This process may seem linear, but it’s not. We are currently working in nearly all these phases simultaneously. Here’s a recap of what we’re doing.

  1. Planning: Site planning is complete for the most part, although we still have a handful of pages whose ultimate place in the sitemap is TBD.
  2. Design: Our UX architect has switched his focus from building wireframes (planning) to page design, working his way through a long list of pages that need to be designed. Review efficiency is essential, so we’ve honed the process to include us on the web committee, plus some combination of President Laura Laing, Vice President Emily Paulsen, and Executive Director James Brannigan.
  3. Build: Meanwhile, Think33’s developers are building pages in WordPress as quickly as they’re approved—hence our recent test drive of the new homepage. Additionally, Kellen’s IS team is now also building out the back-end portal that will contain all the membership records.
  4. Testing: Once we reach a critical mass of functional WordPress pages, testing and troubleshooting will begin in earnest. We on the website committee will assist Think33 with this, and we will also invite committee chairs to take their respective pages for a spin to be sure they can do everything that’s needed.
  5. Integration: This is when the WordPress site and the back-end portal start communicating so that the user will experience them as a single website. Given that we’re using brand-new software, it’s where the most unknowns will arise. Kellen should be able to use the software to build the functionality called for in Think33’s design. Think33 should then be able to use WordPress to create the desired appearance on all pages. But getting there will be a process with an unknown and unpredictable number of challenges.

A Word About Member Profiles

The key intersection point of the WordPress website and the back-end portal will be the member profiles, the literal and figurative heart of the website. If you attended ASJA’s virtual annual meeting in May, you got a sneak preview of the member profile. You can also click here to explore a PDF of the layout.

Any site visitor will be able to use our new custom Writer Finder feature to find and view your public profile, which can be as simple or elaborate as you like. Note that this will be a “rising tide will lift all boats” situation, in that the more members who create a robust public profile, the more reason editors and clients will have to search the ASJA Writer Finder in the first place.

Each member profile will also tie into ASJA’s back-end portal. When logged in, you will go to your membership profile to complete important tasks like paying your dues and signing up for events.

Once we’re confident that the profiles can do what we want them to, we’ll start inviting members to create their profiles. I’ll write another post with detailed instructions about how to complete your profile at that time.

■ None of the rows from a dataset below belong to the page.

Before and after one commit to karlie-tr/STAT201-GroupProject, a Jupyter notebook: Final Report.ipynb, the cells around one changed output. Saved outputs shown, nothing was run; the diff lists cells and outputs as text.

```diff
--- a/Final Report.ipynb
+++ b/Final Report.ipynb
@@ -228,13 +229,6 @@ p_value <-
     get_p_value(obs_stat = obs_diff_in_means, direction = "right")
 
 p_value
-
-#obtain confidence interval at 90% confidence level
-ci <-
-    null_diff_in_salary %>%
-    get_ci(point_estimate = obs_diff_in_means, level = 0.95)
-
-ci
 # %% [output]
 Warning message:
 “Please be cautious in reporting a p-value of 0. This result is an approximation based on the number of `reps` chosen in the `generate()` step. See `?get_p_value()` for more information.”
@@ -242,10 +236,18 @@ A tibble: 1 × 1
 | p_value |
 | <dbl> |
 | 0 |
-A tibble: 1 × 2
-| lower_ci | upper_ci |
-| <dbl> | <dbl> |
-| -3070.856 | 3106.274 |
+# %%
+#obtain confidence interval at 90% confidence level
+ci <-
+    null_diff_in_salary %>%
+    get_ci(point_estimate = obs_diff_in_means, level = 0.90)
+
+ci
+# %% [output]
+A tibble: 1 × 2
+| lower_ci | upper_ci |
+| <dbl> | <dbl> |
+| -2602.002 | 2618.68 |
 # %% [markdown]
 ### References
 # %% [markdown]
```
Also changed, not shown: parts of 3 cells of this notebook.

Get Ready to Build Your Profile

In the meantime, here are a few things you can do to prepare to create your public-facing member profile:

  1. Get a new head shot if needed. If your head shot dates from within the past 3-4 years and you’re satisfied with it, make sure you can locate an electronic version of it. We’ll give you pointers on file size later.
  2. Start working on your overview, or summary, statement. You’ll want to put your best foot forward by highlighting your current areas of interest and accomplishment. What about your writing sets you apart from the crowd?
  3. Verify the exact names and years of any awards. That goes for fellowships or other honors, too, as you’ll want to highlight them in the provided fields. But if you don’t have any special honors to feature, no worries: fields left blank will disappear when the profile is published to the site.
  4. Choose your best work to feature. Each member profile can feature up to 10 articles or book excerpts. While that’s a generous allotment, it can be hard to distill highlights from a writing career that spans years or decades. What are your favorite stories so far?

Now that you’re getting excited at the prospect of building your own robust member profile to attract the editors, agents, and clients you’d most like to work for, let me insert one caveat:

Patience, Please

Remember my earlier comment about the challenges in integrating WordPress and the back-end portal? We fully expect to end up with member profiles that look like the vibrant, nuanced PDF you’ve seen. But it might take us some time to get there.

We’ll start inviting members to build their profiles when the basic functionality is working. The colors, fonts, and feel might vary slightly until we work out all the kinks.

Or maybe we’ll hit a homerun on our first try. Please be patient as this implementation remains a massive and difficult undertaking. But, in the end, I’m confident we’ll have a modern, up-to-date, functional website that will improve the ASJA experience for members, staff, and site visitors alike.

I’ll be back in a few weeks with another update about the new ASJA website. Thanks for reading!